A - Thanks for the question. First of all, it is a heroic thing to do for a Catholic, or anyone else, to volunteer to donate organs after their death. Here is what John Paul II wrote about it in the context of talking about gestures that build up a culture of life:
A particularly praiseworthy example of such gestures is the donation of organs, performed in an ethically acceptable manner, with a view to offering a chance of health and even of life itself to the sick who sometimes have no other hope (Evangelium Vitae, 86).
Some of the other considerations we must think about when this issue arises is the freedom to give the organs to another. Therefore, the dead person must have given consent or had another with authority to do so give consent for them. It cannot be a forced harvesting of their body's organs.

Also, if the person is alive and giving an organ willingly (such as one of their kidneys) then they must not do so if it causes damage that might lead to their death (e.g., giving your only kidney).

The Catechism says this about organ donation:
2296 Organ transplants are in conformity with the moral law if the physical and psychological dangers and risks to the donor are proportionate to the good sought for the recipient. Organ donation after death is a noble and meritorious act and is to be encouraged as a expression of generous solidarity. It is not morally acceptable if the donor or his proxy has not given explicit consent. Moreover, it is not morally admissible to bring about the disabling mutilation or death of a human being, even in order to delay the death of other persons.
Lastly, we must make sure that if an organ is being harvested from a body, that the person is dead. This leads to the question of death. At what point do we define death? This is both a philosophical and a medical question. The Church is only competent in answering the philosophical part - when the soul and body are separated.

The medical question is out of the realm of the Church's expertise. Therefore, the Pope left this question up to doctors and scientists to answer. But, within certain guidlines and limits of science and medicine. So, JPII said the following to a group of transplant doctors in 2000:

“Vital organs which occur singly in the body can be removed only after death; that is, from the body of someone who is certainly dead ... the death of a person is a single event consisting in the total disintegration of that unity and integrated whole that is the personal self ... The death of a person is an event which no scientific technique or empirical method can identify directly ... the ‘criteria’ for ascertaining death used by medicine today should not be understood as the technical scientific determination of that exact moment of a person’s death, but as a scientifically secure means of identifying the biological signs that a person has died.”

Therefore - CERTAIN death is necessary. How do we define this medically?

Total and complete death of the brain is the answer. Why? Because without it we cannot be certain. The National Catholic Bioethics Center is a great resource for all bioethics issues. I highly recommend them. For this issue, you can read their FAQs about brain death here.
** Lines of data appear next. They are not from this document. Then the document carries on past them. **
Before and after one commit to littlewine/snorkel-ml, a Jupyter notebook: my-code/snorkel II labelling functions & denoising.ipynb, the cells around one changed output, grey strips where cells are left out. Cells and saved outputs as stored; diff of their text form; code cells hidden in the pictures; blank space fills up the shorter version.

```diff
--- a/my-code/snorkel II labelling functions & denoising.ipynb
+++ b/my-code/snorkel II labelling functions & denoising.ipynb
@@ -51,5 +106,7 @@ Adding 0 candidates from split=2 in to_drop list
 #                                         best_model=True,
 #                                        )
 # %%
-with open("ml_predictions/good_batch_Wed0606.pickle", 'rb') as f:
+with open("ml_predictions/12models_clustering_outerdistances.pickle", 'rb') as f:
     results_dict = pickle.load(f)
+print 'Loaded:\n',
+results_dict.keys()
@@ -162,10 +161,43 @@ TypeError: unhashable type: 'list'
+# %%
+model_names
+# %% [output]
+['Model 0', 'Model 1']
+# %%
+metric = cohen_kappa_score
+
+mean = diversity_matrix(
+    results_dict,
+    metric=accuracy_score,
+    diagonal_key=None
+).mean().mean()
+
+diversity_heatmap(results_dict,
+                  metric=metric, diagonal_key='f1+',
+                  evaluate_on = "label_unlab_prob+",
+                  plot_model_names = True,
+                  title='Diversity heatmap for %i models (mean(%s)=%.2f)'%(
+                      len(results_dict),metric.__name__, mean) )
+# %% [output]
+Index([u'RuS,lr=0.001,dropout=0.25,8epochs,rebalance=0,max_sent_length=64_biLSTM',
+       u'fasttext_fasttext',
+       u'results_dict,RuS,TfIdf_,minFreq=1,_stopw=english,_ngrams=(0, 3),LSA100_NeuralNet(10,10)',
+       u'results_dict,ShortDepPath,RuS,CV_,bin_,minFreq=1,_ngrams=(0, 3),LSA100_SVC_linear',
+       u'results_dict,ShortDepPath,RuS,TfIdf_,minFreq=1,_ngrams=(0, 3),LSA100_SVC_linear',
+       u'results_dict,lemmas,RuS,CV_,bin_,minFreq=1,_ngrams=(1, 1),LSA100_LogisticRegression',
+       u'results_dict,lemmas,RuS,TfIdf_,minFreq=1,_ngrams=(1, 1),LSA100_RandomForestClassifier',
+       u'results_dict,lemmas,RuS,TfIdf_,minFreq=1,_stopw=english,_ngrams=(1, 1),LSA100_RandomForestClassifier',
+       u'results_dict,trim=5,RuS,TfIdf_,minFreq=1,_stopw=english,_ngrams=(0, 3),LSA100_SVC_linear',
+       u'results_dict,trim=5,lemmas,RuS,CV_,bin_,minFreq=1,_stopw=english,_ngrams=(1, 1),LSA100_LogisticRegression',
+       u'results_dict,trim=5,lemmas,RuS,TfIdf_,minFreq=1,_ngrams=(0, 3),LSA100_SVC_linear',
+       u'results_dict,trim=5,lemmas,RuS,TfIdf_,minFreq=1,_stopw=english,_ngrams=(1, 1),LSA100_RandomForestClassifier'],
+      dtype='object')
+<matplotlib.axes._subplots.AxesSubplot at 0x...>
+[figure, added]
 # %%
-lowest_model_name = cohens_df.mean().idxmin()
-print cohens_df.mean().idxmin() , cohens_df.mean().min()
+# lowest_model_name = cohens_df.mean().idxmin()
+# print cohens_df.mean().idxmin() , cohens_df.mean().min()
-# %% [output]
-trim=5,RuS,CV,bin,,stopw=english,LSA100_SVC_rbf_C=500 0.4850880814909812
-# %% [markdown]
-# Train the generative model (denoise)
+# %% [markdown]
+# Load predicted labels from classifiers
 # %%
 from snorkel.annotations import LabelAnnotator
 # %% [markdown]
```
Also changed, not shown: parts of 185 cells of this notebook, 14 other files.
I hope this helps.

1 comment:

Kris said...

"A particularly praiseworthy example of such gestures is the donation of organs."

At St. Mary's, we could use an organ donation for the church...